At the stroke of the midnight hour on Thursday when India sleeps, five chess Grandmasters from the country will compete in their biggest assignment of their careers so far, when they play at the 2024 Candidates in Toronto, Canada.

While Koneru Humpy has handled the Candidates pressure before, having played in the previous edition, the remaining four – Praggnanandhaa Rameshbabu, Gukesh Dommaraju, Vidit Gujrathi, and Vaishali Rameshbabu – will make their debut in the prestigious tournament.

The Candidates is a gruelling competition, with the winner getting a spot at the World Championship match to go alongside a prize money of 48,000 euros. It is a high stakes tournament, one that can make or break players.

There’s bound to be pressure with so much on the line but Abhijit Kunte, one of earliest Grandmasters from India, believes it will differ from player to player.

“There will not be much pressure on Pragg and Gukesh,” asserted Kunte in a conversation with Scroll.

“They will have this advantage of no pressure because both of them are very young. They know that this will not be their last chance of competing in the Candidates.”
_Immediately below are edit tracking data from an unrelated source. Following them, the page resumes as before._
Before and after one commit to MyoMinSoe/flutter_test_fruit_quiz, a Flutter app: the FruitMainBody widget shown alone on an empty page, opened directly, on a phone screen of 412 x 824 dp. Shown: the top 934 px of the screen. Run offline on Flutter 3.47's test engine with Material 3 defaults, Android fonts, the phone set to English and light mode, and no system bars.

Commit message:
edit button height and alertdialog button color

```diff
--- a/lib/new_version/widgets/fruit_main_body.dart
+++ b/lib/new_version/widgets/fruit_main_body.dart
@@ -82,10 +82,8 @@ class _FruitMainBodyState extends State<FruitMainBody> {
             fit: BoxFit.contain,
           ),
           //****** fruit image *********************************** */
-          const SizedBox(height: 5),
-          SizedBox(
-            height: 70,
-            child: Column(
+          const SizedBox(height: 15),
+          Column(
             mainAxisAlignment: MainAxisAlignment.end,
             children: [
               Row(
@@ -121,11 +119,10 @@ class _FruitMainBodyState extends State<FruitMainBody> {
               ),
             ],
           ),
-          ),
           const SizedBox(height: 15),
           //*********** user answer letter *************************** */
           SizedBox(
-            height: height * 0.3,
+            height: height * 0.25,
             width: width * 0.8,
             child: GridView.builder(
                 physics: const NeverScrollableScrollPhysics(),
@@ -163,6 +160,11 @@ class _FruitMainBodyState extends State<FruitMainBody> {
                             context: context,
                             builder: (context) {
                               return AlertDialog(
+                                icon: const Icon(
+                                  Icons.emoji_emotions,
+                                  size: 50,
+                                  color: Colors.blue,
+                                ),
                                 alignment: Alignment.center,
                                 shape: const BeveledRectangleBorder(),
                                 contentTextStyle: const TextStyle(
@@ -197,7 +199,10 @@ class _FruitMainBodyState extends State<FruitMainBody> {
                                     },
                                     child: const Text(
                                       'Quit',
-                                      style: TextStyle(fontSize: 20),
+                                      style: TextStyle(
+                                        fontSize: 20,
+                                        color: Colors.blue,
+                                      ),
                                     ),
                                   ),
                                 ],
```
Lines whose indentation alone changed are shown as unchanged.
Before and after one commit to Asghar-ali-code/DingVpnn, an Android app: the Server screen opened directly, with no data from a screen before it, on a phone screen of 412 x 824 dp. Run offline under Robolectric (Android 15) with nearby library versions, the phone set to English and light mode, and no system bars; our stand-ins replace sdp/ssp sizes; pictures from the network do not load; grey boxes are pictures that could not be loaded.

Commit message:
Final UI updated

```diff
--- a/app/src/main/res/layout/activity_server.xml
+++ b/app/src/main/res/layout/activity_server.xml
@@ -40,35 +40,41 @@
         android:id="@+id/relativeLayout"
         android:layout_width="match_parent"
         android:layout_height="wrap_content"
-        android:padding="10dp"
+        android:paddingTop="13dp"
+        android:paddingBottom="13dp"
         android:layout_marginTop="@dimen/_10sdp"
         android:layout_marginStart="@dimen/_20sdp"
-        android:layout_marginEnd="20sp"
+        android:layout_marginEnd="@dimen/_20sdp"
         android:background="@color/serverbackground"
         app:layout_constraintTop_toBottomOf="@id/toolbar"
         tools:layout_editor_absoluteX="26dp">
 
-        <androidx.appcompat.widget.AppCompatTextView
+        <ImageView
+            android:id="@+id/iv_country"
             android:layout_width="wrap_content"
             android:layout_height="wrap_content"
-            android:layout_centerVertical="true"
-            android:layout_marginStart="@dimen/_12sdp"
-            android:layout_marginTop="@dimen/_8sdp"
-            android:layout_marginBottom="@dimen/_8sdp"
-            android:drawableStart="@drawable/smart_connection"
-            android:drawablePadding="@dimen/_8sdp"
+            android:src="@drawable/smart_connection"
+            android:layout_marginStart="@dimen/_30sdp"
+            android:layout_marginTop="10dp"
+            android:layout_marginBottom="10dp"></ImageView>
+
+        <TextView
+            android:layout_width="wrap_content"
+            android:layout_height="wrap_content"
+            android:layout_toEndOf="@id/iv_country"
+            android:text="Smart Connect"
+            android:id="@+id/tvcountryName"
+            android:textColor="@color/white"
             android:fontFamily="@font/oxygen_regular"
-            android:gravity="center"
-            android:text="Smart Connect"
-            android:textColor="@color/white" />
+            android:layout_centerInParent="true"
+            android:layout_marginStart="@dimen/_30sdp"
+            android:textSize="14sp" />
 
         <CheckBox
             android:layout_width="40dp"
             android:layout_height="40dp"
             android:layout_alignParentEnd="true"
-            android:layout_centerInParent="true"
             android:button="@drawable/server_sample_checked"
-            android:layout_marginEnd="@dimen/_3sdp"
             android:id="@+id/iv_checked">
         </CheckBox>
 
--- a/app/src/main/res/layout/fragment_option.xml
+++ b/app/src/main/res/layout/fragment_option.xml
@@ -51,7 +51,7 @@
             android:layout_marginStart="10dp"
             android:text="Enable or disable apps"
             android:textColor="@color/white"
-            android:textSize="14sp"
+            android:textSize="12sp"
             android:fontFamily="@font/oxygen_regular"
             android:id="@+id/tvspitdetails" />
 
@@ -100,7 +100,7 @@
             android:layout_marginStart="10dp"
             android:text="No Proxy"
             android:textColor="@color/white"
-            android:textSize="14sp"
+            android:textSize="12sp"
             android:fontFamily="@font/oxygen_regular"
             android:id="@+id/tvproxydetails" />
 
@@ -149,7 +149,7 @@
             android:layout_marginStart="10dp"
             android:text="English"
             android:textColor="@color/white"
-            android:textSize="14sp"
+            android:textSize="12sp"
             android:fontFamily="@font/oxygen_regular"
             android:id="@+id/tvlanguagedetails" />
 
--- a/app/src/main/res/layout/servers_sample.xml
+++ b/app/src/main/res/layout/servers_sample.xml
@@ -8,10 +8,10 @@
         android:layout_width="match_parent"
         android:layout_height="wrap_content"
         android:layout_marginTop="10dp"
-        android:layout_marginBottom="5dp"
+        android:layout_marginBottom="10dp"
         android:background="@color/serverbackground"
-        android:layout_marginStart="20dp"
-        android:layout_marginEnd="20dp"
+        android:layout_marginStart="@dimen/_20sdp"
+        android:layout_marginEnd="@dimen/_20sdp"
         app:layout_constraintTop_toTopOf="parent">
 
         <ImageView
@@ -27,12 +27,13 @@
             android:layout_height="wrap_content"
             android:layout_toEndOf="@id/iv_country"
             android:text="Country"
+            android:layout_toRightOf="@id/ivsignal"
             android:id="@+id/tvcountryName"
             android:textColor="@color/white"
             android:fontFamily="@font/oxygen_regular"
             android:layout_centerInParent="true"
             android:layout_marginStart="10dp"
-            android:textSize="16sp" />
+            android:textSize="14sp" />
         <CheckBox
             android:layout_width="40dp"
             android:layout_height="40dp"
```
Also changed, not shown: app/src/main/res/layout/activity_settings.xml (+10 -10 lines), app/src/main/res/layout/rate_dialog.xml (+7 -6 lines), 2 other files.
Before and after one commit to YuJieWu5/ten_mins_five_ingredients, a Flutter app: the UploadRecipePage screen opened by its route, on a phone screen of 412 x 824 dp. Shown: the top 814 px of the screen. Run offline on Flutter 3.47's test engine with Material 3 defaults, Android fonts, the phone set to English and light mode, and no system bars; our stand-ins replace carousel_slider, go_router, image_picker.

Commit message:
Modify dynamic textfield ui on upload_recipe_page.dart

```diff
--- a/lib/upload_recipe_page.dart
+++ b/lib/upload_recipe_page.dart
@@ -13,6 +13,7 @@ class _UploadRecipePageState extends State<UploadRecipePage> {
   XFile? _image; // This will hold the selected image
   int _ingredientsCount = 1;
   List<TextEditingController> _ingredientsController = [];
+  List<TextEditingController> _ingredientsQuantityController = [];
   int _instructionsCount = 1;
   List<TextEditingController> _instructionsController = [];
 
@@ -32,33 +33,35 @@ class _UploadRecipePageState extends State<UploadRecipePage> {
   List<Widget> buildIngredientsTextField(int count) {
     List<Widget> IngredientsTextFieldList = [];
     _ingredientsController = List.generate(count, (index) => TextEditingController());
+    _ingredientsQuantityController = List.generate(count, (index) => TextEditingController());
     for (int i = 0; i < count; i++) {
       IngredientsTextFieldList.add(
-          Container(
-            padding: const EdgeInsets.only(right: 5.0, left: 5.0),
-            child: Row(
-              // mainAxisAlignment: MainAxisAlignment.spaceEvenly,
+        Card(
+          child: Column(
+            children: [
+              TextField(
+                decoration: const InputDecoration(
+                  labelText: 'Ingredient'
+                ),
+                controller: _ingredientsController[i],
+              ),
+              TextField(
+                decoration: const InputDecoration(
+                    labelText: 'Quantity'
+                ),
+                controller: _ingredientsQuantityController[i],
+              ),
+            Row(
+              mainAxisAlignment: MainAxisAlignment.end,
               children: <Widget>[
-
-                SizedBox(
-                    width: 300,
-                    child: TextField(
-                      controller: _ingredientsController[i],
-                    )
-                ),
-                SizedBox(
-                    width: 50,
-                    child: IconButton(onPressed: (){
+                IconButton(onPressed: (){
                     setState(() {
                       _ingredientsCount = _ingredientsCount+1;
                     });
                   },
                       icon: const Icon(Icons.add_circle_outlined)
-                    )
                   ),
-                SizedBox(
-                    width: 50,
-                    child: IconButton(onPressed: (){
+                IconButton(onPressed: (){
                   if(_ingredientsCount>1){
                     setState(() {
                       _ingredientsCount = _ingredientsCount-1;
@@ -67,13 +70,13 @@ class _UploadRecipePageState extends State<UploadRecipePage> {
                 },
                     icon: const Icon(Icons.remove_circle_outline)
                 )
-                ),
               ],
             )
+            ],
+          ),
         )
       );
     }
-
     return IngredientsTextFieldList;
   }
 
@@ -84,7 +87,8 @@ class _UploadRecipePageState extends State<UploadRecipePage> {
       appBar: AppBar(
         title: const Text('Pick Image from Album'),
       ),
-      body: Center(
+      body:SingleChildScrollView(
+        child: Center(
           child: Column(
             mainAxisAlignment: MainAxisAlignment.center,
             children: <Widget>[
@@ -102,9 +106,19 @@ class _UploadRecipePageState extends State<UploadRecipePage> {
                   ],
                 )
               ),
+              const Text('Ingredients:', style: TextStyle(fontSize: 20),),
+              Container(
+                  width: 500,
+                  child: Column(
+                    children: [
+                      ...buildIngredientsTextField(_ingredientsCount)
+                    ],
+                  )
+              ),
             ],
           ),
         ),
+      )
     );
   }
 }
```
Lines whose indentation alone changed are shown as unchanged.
Praggnanandhaa and Gukesh, aged 18 and 17 respectively, are the two youngest players in fray in this edition of the Candidates. The latter, in fact, is the second youngest player ever to play the tournament after a 16-year-old Bobby Fischer competed for the first time in the 1959 edition.

Gujrathi, now 29 and the third Indian competing in the open section, meanwhile will have a lot more on the line.

“There will be pressure on Vidit,” said Kunte, bluntly. “He has been around for long and this is the first time he has qualified, he will be eager to make a mark.”

Gujrathi qualified for the 2024 Candidates on the back of a stellar run at the 2023 Grand Swiss in November – his first title win since 2019 Biel Chess Festival. The Nasik-native however, has a tendency of crumbling in crucial matches to concede his advantage. Take the 2023 World Rapid Championships held in December where he was the second at the end of the penultimate day before finishing fourth, for example.

“Vidit has a familiar issue of letting his advantage slip in important rounds, but he got it together at the Grand Swiss,” opined Kunte. “He needs to find that form, get into that Grand Swiss routine.”

The fact that Gujrathi enters the 2024 Candidates on the back of a disappointing run at the Prague Masters in February, finishing last, means that he will have to regain his confidence as early as possible.

But it won’t be easy for him with Gukesh being his opponent in the first round in Toronto.

Meanwhile, Humpy and Vaishali will also go head to head in the opening round of the women’s section.

For Humpy, according to Kunde, Alexandra Goryachkina and Lie Tingjie will be the toughest competition. He claimed that Lie and fellow Chinese player Tan Zhongyi are “uncompromising” and commit “few errors.”

Also Read: Indian Grandmasters start as dark horses in Toronto

The most important counter for the Indians, said Kunte, is to get a good start.

“[Hikaru] Nakamura and Fabinao [Caruana] are surely the favourites, but it is a double round robin event,” said Kunte, who was recently honoured with the Vakhtang Karseladze Award for the best achievement by a trainer in a women’s competition.

“If you get off to a good start, the pressure will be on others later in the tournament. Even though the Indians are lower ranked, the difference in rating points is only 60,” he added.

Nakamura, who is the top seeded player in open section, has a rating of 2789, while Gujrathi – the lowest rated Indian, stands at 2729. Praggnanandhaa and Gukesh are rated 2747 and 2743 respectively.

Despite this evident difference in strength to the top seeds, the 47-year-old Kunte believes the Indians are evenly matched to their opponents in terms of preparation and confidence.

“The only thing they lack in is the experience of playing in the Candidates,” he said.

The 2024 Candidates marks the first time an Indian not named Viswanathan Anand or Humpy will compete in the tournament. Whatever the final results may be, this edition of the Candidates will be remembered for the rise of a new generation of players from India.

“I think there are many factors behind this, the most important being a robust structure of national championships and international competitions held in India,” said Kunte, who became the country’s fourth GM, in 2000.

“A lot of early Grandmasters from the country turning to coaching has also helped. Even someone like Anand venturing into training has ensured that our youngsters have world class support system.”

Now some of those youngsters are set to play in the biggest stage of their lives, so far.